Prebiotics vs Probiotics

Posted by Dani Kinn (@dkin1015) on Aug 6th 2019

Although prebiotics and probiotics sound very similar, these supplements have very different roles in the digestive system. Probiotics are bacteria that live naturally in your body and their role is to help the intestines break down food. Let’s break down each one and go into a little more depth. Prebiotics are made up of carbohydrates that your body is unable to digest. They serve as food for the probiotic bacteria that goes into your body.

Probiotics

Many types of bacteria are classified as probiotics, but the majority come from two different groups: Lactobacillus and Bifidobacterium. Lactobacillus is the most common probiotic and is found in yogurt and other fermented carbohydrates. It can help with diarrhea and can also help with people who cannot digest lactose. Bifidobacterium are found in some dairy products. It can help ease symptoms of irritable bowel syndrome. Naturally found in the large intestines, bifidobacteria fight harmful bacteria in the intestines, prevent constipation, and help boost the immune system. It can also help reduce intestinal concentrations of certain carcinogenic enzymes.

Probiotics can come in liquid or powder form. They usually need to be kept in the refrigerator to keep bacteria contained in them alive and ready to reproduce. A study in 2012 revealed that 4 million adults used probiotics for health benefits. Every probiotic is different because of the variations in the bacteria strains. Not all probiotics will work the same for you, and not everyone needs to take one. Make sure you look for a dairy-free probiotic if you are lactose intolerant avoid any probiotics with Candida if you have a yeast overgrowth.
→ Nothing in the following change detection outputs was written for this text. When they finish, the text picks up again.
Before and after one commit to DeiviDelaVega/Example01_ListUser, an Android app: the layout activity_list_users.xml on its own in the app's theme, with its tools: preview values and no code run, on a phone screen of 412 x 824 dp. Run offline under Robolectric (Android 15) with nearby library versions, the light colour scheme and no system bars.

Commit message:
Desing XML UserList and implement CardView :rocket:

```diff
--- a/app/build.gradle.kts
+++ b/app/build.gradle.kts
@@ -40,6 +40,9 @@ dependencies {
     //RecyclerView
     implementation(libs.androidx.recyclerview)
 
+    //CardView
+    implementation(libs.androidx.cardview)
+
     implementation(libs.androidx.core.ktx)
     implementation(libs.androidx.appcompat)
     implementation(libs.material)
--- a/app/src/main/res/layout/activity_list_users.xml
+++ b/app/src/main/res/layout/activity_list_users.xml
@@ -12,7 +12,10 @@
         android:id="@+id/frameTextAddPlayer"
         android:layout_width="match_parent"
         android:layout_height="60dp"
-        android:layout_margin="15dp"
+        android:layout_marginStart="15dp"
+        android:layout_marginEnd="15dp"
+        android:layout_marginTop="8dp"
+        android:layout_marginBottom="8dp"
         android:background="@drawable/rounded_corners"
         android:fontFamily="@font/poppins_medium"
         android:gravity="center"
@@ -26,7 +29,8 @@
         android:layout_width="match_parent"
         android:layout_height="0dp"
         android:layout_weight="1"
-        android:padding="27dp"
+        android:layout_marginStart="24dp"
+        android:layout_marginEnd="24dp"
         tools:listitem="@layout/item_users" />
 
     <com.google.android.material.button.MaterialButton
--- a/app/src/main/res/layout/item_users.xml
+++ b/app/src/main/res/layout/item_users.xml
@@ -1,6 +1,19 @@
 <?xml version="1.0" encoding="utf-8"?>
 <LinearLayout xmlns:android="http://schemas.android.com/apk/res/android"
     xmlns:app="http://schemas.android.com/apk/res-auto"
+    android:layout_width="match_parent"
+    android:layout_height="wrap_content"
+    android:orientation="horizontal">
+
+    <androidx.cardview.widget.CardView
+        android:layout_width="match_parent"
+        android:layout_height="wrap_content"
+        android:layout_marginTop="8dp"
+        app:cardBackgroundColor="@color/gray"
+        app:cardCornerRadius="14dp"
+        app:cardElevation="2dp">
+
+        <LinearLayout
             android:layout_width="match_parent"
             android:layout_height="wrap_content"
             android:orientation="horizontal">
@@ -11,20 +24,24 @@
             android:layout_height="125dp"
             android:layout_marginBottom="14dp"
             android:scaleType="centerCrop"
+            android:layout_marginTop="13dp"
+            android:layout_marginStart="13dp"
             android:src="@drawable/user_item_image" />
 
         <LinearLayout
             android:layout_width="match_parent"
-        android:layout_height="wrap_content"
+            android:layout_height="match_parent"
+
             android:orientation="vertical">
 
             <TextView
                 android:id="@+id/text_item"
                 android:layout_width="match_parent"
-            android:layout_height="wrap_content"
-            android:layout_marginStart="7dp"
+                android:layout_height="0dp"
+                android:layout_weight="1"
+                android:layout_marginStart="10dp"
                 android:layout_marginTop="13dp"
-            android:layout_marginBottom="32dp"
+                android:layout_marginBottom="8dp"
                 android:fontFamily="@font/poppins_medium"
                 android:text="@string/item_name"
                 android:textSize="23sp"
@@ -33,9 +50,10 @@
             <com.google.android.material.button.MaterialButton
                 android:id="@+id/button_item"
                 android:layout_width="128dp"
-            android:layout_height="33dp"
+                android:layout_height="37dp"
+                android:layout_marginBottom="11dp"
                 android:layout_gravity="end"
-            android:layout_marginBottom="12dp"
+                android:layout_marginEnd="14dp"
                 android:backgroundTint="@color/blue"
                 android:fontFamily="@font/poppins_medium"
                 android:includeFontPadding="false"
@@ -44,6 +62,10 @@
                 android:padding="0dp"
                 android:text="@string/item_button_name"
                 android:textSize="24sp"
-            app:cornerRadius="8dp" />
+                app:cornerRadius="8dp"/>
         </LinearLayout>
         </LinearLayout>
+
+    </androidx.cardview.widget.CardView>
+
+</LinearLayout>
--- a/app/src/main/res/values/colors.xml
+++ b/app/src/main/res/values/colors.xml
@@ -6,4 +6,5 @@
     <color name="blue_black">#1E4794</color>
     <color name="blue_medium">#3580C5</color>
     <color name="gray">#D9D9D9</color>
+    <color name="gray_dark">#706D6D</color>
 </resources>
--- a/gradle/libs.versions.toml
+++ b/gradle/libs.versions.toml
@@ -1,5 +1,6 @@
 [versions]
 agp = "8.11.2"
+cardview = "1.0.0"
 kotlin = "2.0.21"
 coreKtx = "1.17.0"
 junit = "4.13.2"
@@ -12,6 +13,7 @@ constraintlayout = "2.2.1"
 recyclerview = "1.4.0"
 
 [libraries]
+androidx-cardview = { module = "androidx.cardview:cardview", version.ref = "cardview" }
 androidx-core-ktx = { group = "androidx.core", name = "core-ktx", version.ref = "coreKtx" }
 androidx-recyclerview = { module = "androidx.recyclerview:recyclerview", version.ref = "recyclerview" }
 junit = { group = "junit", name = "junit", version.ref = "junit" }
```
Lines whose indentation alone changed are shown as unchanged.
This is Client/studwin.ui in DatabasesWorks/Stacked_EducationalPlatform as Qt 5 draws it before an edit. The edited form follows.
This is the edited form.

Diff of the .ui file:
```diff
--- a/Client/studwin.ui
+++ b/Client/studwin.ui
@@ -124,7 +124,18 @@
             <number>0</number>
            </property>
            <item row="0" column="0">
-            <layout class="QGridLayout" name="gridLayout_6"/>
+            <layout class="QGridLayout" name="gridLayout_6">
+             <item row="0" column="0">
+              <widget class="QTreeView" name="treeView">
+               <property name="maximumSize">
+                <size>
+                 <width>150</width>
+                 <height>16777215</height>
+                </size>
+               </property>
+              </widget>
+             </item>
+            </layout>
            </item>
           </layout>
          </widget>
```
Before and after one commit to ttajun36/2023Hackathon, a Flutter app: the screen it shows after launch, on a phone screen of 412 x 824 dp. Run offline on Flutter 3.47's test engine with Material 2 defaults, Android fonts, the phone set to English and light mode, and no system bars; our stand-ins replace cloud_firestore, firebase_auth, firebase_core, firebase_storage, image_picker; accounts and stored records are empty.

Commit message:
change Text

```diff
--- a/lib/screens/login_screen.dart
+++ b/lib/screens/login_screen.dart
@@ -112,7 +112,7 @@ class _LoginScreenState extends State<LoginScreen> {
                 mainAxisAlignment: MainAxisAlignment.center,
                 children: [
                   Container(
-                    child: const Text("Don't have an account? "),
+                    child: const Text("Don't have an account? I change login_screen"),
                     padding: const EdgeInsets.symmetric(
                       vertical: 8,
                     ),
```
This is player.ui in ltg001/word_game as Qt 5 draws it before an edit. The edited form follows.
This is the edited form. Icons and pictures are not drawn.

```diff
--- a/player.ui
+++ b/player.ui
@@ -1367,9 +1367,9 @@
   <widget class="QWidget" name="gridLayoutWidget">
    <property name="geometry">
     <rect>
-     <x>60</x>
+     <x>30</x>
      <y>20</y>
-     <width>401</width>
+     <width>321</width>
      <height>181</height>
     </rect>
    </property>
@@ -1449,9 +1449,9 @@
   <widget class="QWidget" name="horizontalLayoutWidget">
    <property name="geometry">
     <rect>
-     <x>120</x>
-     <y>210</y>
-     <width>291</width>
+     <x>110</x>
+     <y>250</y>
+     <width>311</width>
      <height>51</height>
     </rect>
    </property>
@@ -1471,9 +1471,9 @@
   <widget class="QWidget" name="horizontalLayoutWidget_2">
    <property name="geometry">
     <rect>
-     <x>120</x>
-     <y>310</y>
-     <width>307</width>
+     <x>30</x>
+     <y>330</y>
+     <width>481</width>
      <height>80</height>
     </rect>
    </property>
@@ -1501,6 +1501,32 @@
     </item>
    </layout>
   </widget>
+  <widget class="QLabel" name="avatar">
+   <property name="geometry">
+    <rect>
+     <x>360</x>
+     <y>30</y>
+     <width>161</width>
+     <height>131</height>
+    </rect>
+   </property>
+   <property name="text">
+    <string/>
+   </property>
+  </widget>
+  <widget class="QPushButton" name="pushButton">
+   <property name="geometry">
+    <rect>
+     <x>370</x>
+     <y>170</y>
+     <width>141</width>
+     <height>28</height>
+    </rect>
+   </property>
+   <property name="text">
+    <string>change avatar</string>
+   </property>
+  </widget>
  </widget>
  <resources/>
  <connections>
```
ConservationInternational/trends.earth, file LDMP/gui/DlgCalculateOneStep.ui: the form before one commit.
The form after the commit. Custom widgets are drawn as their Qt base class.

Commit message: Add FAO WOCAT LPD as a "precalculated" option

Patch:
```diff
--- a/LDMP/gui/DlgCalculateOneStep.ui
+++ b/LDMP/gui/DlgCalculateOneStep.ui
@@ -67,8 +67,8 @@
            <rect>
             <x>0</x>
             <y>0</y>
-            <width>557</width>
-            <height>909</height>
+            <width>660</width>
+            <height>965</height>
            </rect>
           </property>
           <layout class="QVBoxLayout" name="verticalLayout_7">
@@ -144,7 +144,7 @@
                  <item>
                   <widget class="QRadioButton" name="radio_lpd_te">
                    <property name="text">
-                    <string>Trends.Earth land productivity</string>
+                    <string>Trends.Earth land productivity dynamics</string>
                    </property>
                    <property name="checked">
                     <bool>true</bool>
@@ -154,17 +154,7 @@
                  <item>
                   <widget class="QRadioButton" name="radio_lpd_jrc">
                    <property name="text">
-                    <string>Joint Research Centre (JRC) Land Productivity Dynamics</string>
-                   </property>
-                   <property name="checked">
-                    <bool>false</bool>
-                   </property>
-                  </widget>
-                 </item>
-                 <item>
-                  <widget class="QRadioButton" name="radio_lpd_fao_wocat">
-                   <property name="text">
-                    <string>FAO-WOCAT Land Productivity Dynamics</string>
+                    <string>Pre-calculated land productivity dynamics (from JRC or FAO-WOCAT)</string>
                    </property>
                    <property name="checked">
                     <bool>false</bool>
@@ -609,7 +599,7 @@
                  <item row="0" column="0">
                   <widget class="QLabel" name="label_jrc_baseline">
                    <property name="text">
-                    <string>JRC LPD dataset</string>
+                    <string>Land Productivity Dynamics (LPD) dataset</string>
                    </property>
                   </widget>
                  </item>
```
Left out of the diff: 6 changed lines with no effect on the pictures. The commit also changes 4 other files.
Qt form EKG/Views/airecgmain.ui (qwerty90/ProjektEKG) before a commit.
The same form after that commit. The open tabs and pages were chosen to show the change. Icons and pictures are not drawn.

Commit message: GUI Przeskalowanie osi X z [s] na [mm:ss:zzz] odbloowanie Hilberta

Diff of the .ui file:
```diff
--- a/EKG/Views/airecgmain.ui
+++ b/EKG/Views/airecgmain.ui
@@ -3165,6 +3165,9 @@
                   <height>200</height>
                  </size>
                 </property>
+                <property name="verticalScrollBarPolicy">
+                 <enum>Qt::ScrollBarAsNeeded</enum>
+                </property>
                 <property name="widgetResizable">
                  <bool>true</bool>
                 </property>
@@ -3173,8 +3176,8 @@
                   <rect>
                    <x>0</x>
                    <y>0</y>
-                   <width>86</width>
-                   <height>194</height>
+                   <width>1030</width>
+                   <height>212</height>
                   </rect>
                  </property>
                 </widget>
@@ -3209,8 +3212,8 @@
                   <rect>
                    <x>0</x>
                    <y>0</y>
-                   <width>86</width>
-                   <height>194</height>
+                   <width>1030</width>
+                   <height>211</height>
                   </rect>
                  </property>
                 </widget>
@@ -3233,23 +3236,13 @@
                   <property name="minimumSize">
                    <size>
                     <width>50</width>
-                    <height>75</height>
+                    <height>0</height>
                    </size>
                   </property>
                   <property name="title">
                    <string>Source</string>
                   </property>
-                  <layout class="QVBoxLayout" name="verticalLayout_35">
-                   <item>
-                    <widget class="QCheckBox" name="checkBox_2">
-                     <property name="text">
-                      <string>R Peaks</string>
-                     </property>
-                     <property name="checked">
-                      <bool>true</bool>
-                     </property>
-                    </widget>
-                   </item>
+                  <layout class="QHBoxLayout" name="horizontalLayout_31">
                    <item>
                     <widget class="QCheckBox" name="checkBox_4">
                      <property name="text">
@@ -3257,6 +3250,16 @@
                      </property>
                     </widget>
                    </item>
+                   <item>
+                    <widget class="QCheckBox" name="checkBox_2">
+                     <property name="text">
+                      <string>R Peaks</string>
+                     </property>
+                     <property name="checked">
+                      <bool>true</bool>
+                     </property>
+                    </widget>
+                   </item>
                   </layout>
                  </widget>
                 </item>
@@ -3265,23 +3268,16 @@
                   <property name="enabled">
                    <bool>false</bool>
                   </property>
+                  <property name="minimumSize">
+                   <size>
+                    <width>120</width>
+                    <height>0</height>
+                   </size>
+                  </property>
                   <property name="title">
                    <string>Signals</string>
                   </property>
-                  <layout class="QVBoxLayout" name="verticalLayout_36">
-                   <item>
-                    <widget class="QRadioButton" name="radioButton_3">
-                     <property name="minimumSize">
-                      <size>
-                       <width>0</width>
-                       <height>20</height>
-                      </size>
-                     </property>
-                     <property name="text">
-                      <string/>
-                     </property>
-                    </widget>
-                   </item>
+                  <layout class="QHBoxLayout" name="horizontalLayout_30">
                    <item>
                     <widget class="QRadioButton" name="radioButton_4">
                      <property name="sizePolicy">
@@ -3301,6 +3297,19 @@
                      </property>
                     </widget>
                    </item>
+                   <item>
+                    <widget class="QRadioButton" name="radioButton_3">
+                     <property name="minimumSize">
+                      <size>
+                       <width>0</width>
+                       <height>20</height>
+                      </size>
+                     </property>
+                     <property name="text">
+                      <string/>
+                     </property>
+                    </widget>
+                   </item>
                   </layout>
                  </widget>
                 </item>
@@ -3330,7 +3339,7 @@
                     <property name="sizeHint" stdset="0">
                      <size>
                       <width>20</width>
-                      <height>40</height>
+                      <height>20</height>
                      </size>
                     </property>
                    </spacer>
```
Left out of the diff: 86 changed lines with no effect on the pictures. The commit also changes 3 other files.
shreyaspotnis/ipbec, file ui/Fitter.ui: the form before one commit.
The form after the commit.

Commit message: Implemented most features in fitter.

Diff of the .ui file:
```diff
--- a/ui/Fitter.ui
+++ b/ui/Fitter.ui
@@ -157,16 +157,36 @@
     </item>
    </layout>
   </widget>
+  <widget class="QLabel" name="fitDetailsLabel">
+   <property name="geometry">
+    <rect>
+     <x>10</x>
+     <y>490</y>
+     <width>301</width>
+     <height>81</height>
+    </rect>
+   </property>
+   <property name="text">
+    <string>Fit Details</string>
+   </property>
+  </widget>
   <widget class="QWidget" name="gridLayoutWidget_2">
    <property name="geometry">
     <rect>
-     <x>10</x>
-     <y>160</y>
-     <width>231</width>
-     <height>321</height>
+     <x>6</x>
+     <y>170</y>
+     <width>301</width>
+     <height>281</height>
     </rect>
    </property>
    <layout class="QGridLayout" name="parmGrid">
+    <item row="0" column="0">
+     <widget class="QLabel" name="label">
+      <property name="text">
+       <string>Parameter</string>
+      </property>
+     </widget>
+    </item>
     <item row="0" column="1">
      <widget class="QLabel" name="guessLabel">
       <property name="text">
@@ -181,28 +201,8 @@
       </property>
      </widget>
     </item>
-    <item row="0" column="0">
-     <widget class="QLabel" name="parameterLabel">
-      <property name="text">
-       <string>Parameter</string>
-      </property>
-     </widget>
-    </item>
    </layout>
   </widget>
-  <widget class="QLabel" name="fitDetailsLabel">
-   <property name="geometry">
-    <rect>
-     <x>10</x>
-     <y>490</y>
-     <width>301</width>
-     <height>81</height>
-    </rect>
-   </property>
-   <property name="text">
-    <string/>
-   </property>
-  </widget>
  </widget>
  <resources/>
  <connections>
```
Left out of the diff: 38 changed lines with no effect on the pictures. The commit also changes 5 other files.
Prebiotics

Prebiotics don’t actually contain bacteria. They act as fuel to help bacteria grow. All prebiotics are a type of dietary fiber. Chicory root, bananas, and asparagus are great sources of prebiotics that are good for gut bacteria. Other sources include onions, garlic, legumes, and artichokes. Prebiotics haven’t been found to be very beneficial by themselves. Prebiotics and probiotics used together is another story. When a food source contains both prebiotics and probiotics, the combination is called a synbiotic. Studies have shown that prebiotics and probiotics are effective for treating irritable bowel syndrome, allergic disorders, and the common cold. They have also been suggested as treatment for obesity and are being explored as a way to prevent cancer. Lastly, there is promising research to treat inflammatory arthritis.

The Centers for Disease Control and Prevention state that prebiotics and probiotics are generally safe, however side effects can include constipation, gas, loose stool, loss of appetite, bloating, and acid reflux. Allergic reactions are also always a possibility. If you break out in hives or experience extreme pain after ingesting prebiotics or probiotics, call your doctor as soon as possible.